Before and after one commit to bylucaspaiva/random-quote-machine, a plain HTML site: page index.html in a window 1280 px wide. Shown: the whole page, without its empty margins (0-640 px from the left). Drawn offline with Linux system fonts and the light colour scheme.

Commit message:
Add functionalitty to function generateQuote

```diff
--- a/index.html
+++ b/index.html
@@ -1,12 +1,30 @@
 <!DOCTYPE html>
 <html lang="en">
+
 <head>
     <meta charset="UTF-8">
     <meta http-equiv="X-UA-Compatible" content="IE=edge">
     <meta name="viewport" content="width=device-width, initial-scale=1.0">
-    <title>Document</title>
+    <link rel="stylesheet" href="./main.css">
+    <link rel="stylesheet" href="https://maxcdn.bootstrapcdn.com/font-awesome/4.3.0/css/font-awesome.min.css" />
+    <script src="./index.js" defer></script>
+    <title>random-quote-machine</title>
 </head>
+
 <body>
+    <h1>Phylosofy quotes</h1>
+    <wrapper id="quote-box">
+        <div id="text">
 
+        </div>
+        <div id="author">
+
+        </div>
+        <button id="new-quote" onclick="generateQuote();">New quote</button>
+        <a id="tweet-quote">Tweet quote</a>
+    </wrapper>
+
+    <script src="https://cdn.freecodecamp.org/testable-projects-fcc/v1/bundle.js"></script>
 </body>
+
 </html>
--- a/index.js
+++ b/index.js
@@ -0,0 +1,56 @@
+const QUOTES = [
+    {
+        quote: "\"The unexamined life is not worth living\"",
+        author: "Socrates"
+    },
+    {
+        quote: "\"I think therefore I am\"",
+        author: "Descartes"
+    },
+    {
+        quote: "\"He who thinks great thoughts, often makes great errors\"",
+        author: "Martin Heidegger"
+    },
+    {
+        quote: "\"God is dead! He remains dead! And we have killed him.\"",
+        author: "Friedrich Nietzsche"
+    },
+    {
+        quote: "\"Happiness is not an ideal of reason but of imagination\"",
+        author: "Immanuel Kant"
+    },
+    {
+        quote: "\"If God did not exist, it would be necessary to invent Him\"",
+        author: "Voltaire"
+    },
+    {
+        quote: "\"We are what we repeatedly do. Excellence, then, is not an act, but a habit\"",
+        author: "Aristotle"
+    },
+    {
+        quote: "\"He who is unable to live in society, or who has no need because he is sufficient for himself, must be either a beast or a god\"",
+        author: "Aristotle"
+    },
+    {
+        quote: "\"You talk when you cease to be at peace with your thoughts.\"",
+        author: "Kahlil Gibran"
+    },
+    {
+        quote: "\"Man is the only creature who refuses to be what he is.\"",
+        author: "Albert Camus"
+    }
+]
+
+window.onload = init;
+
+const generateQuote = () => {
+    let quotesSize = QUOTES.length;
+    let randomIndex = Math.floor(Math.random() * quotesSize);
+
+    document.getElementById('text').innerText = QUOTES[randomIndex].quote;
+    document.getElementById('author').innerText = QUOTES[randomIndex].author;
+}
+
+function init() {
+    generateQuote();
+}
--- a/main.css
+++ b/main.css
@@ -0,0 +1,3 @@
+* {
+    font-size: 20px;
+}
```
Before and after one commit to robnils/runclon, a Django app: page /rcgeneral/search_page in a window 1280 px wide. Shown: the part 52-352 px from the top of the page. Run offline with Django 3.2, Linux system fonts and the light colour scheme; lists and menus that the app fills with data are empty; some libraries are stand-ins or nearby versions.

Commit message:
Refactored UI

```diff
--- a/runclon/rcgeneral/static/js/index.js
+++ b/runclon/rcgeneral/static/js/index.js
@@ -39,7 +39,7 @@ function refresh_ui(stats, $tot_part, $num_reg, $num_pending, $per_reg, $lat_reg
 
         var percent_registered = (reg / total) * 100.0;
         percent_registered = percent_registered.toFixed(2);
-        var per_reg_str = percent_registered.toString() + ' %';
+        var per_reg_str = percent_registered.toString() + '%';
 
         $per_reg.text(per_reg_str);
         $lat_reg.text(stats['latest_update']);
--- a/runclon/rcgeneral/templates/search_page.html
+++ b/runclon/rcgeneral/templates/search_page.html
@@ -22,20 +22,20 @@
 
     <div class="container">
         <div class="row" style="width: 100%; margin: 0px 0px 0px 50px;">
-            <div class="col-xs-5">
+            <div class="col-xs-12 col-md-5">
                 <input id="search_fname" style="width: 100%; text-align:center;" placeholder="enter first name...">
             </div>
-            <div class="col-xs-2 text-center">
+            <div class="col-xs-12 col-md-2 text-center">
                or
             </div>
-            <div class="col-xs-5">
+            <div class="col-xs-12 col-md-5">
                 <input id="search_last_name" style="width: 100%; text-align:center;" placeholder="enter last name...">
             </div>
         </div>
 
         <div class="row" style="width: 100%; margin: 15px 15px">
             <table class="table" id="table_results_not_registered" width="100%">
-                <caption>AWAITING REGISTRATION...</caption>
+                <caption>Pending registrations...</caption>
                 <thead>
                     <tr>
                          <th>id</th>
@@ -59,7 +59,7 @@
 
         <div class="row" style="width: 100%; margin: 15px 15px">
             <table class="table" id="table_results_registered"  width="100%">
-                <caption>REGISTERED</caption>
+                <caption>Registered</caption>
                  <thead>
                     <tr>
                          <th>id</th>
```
· · · · · · ·
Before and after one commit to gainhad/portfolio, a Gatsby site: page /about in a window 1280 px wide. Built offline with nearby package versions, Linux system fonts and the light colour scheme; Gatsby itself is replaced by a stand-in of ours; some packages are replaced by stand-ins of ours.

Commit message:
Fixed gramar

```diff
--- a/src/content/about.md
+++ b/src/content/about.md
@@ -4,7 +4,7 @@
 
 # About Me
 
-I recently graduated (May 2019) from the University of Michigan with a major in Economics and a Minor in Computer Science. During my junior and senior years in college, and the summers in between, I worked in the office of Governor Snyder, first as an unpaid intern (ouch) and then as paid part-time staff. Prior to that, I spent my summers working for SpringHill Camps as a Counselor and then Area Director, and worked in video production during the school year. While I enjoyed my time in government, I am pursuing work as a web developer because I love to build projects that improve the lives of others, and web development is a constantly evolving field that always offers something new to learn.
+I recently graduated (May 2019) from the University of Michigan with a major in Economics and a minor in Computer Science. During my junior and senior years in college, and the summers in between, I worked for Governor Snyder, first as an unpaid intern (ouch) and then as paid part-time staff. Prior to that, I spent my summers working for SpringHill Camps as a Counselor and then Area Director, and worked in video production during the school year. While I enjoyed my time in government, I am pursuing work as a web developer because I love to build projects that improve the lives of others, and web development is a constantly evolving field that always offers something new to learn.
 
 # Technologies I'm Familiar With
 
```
· · · · · · ·
Assigned task
Filter the data, keeping only the lines that contain "fonts".

Output of the exercise
Before and after one commit to bylucaspaiva/random-quote-machine, a plain HTML site: page index.html in a window 1280 px wide. Shown: the whole page, without its empty margins (0-640 px from the left). Drawn offline with Linux system fonts and the light colour scheme.
Before and after one commit to robnils/runclon, a Django app: page /rcgeneral/search_page in a window 1280 px wide. Shown: the part 52-352 px from the top of the page. Run offline with Django 3.2, Linux system fonts and the light colour scheme; lists and menus that the app fills with data are empty; some libraries are stand-ins or nearby versions.
Before and after one commit to gainhad/portfolio, a Gatsby site: page /about in a window 1280 px wide. Built offline with nearby package versions, Linux system fonts and the light colour scheme; Gatsby itself is replaced by a stand-in of ours; some packages are replaced by stand-ins of ours.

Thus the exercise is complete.